[Record extracts]
= Beginning of Section =

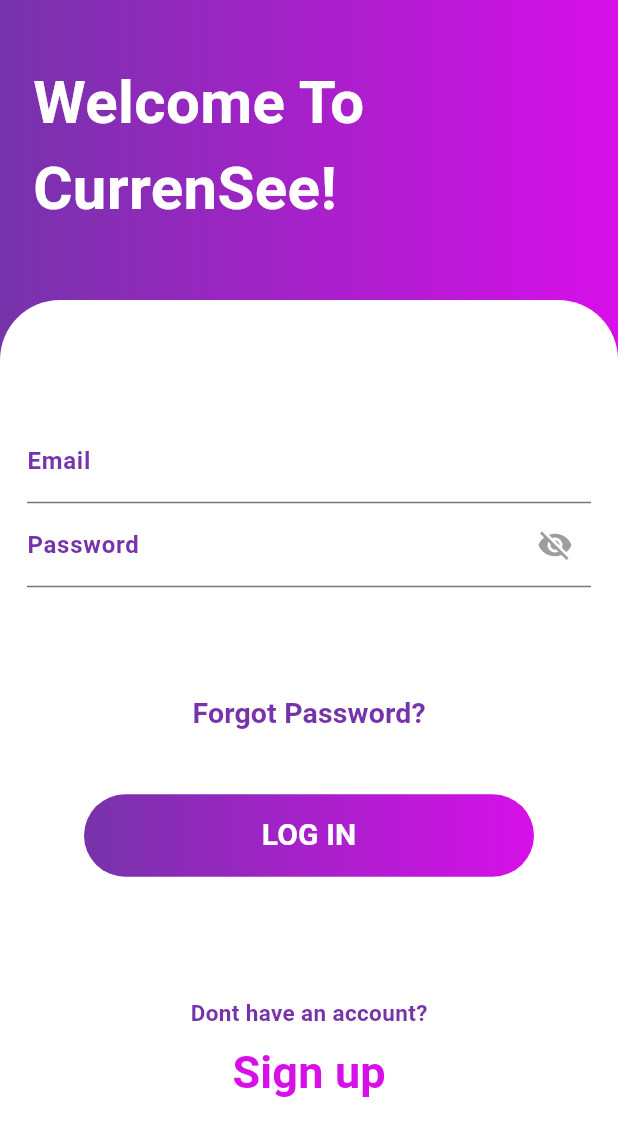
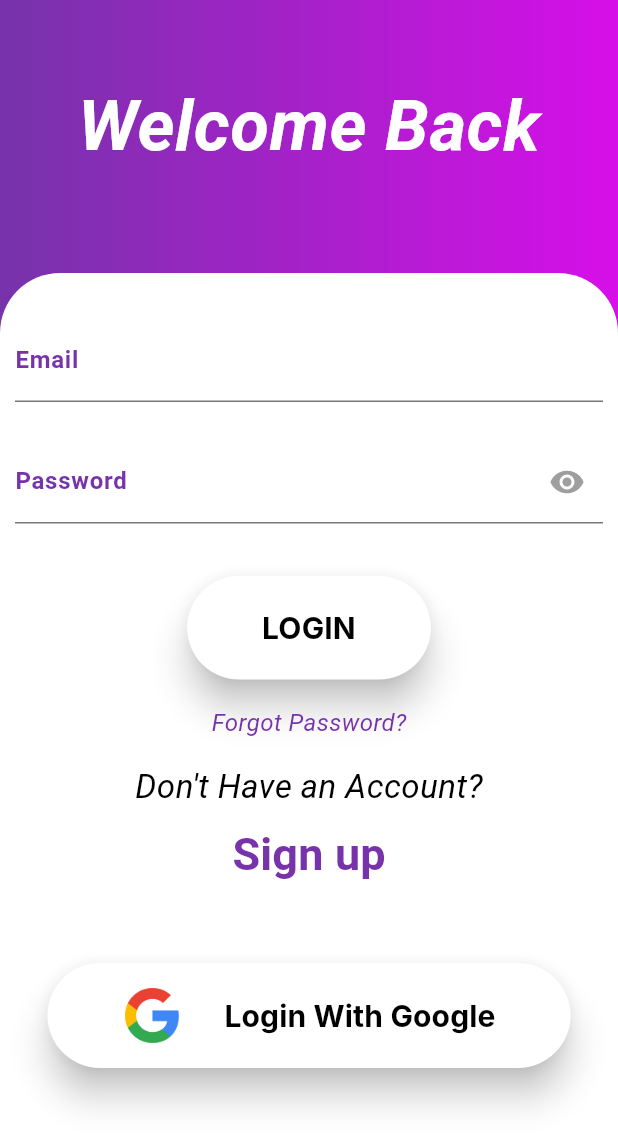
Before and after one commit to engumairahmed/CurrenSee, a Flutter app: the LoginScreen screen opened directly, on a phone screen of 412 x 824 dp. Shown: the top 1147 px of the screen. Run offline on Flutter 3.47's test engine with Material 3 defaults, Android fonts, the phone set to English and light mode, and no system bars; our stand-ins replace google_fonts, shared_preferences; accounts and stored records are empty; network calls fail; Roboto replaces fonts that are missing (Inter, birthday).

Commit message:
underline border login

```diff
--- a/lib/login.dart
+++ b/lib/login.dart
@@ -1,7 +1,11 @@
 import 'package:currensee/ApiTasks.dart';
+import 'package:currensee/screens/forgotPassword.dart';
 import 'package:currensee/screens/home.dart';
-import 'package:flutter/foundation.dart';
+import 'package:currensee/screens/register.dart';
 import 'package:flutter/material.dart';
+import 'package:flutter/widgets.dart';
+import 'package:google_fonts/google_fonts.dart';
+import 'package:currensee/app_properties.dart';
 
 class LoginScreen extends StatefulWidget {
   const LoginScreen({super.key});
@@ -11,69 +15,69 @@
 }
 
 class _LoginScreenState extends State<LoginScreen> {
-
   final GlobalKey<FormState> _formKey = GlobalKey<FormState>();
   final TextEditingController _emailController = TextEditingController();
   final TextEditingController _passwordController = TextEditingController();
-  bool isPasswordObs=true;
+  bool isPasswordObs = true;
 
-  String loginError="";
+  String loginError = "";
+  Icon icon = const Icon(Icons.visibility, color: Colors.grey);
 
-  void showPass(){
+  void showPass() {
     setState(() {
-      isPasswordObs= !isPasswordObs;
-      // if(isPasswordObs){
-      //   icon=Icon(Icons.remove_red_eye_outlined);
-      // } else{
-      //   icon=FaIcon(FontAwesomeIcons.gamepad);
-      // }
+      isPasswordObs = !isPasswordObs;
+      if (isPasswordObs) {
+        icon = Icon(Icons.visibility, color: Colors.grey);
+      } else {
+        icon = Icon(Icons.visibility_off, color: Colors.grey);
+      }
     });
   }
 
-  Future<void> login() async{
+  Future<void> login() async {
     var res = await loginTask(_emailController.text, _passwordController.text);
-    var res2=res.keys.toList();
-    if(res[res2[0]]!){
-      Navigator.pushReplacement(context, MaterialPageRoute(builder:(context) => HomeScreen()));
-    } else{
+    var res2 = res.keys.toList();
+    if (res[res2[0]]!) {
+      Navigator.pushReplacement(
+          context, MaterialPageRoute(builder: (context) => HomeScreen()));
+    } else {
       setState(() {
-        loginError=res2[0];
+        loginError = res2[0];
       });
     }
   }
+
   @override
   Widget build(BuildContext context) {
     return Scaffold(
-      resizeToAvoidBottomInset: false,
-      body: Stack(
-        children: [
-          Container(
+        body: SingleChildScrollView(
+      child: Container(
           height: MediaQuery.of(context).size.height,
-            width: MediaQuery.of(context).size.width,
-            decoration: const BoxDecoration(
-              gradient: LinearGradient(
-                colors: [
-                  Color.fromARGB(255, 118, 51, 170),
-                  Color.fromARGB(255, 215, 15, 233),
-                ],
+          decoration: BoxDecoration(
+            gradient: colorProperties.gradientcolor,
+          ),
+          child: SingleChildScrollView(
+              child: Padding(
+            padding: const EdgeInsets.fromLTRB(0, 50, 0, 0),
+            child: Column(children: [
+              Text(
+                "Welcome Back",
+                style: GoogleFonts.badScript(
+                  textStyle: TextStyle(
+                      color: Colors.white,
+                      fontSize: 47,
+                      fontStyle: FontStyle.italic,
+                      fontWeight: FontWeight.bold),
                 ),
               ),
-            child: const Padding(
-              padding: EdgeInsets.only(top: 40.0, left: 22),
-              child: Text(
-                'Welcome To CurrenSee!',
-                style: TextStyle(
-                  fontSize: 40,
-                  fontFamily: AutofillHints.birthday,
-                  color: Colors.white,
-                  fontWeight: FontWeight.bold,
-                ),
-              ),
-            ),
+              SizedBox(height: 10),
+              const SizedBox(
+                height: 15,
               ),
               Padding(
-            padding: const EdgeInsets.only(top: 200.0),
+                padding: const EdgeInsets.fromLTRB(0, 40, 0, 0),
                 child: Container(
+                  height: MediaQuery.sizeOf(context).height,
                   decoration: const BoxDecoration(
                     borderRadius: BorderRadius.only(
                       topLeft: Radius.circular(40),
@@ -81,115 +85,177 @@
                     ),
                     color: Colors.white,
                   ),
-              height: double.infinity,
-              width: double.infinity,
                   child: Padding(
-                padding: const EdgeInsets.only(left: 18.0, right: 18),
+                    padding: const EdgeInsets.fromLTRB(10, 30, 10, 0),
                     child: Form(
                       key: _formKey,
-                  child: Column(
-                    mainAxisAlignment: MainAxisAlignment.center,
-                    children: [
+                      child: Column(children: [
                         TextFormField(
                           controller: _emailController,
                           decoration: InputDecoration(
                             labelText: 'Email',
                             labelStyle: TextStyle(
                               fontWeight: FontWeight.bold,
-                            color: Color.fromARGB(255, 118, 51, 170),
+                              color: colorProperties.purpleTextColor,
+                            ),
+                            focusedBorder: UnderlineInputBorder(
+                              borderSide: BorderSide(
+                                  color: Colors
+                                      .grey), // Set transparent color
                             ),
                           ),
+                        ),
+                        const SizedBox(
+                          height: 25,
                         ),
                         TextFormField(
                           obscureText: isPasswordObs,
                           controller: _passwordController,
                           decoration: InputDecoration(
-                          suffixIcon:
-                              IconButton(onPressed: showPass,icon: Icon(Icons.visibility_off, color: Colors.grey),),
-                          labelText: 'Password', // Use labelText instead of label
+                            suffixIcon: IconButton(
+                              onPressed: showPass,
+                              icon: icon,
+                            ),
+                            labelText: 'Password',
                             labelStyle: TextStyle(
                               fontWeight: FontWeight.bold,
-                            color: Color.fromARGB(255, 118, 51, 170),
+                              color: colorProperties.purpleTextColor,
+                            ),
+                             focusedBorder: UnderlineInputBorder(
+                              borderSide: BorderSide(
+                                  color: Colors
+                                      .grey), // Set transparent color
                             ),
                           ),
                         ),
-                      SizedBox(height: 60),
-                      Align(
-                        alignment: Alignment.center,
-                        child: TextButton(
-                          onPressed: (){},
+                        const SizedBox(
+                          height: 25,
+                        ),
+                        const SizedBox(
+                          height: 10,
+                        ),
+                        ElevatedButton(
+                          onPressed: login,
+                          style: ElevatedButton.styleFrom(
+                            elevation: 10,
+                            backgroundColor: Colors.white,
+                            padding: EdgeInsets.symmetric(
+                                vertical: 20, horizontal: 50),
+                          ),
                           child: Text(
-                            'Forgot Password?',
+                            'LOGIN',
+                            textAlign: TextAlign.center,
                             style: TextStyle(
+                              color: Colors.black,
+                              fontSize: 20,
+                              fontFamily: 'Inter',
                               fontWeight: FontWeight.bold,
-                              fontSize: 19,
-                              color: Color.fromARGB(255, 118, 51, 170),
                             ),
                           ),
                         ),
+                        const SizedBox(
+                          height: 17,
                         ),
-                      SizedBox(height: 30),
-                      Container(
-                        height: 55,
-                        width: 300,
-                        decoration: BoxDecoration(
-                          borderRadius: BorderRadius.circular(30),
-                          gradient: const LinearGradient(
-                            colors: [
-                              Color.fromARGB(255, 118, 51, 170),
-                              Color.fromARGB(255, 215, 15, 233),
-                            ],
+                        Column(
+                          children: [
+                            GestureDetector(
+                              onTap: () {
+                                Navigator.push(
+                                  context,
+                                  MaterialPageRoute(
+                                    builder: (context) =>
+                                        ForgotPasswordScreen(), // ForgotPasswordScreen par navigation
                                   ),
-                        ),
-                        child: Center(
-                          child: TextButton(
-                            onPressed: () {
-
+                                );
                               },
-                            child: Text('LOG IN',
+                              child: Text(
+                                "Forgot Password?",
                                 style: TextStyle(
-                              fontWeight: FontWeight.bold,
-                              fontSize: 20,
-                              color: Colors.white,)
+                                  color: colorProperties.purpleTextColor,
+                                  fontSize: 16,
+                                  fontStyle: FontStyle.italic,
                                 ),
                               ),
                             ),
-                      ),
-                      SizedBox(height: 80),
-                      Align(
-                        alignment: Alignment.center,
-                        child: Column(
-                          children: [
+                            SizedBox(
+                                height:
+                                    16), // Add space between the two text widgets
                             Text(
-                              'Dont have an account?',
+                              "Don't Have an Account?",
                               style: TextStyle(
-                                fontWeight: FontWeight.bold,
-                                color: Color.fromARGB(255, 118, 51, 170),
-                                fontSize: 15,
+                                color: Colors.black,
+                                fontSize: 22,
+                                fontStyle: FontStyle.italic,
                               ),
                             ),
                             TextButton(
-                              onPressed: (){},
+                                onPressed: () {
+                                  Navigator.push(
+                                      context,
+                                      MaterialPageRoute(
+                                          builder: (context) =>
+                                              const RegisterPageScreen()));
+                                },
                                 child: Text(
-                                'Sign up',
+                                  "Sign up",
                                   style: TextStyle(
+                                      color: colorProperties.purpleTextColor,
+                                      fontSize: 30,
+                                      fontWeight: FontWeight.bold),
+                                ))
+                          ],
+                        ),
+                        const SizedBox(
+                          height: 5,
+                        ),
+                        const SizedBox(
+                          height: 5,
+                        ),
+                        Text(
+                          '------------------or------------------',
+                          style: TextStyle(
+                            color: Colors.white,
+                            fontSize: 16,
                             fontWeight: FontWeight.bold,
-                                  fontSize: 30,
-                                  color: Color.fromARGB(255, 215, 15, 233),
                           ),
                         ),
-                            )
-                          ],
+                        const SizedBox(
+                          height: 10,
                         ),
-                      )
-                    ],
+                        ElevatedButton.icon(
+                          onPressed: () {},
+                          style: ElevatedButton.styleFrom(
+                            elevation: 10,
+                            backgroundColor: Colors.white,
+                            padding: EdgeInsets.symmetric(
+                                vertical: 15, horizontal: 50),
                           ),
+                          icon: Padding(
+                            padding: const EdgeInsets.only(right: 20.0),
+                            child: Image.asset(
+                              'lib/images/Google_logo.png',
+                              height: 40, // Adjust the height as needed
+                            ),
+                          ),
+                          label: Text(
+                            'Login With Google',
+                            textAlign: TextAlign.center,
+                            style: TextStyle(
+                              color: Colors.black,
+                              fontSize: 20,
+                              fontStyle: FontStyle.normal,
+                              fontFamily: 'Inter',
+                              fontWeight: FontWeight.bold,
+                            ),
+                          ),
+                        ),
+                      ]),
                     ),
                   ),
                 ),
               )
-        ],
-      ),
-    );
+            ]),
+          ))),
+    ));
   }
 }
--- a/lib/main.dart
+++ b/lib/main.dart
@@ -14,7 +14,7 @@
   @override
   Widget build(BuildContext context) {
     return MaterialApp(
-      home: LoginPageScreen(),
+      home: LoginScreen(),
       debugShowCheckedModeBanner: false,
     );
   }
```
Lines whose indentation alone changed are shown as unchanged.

= End of Section =
= Beginning of Section =

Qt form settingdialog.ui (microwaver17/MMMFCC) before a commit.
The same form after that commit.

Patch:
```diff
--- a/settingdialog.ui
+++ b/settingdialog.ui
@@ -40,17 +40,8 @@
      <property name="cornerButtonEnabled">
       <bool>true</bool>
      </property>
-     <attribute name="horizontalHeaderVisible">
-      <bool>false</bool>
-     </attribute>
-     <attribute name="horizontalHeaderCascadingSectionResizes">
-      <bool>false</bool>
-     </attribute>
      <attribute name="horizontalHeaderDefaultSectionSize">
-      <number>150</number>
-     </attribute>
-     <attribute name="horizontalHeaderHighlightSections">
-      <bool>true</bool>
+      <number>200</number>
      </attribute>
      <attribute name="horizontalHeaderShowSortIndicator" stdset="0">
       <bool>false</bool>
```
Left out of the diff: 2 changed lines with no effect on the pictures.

= End of Section =

[What is being asked] Every line that contains the string "package" should be copied from the records.

[Response area]
 import 'package:currensee/ApiTasks.dart';
+import 'package:currensee/screens/forgotPassword.dart';
 import 'package:currensee/screens/home.dart';
-import 'package:flutter/foundation.dart';
+import 'package:currensee/screens/register.dart';
 import 'package:flutter/material.dart';
+import 'package:flutter/widgets.dart';
+import 'package:google_fonts/google_fonts.dart';
+import 'package:currensee/app_properties.dart';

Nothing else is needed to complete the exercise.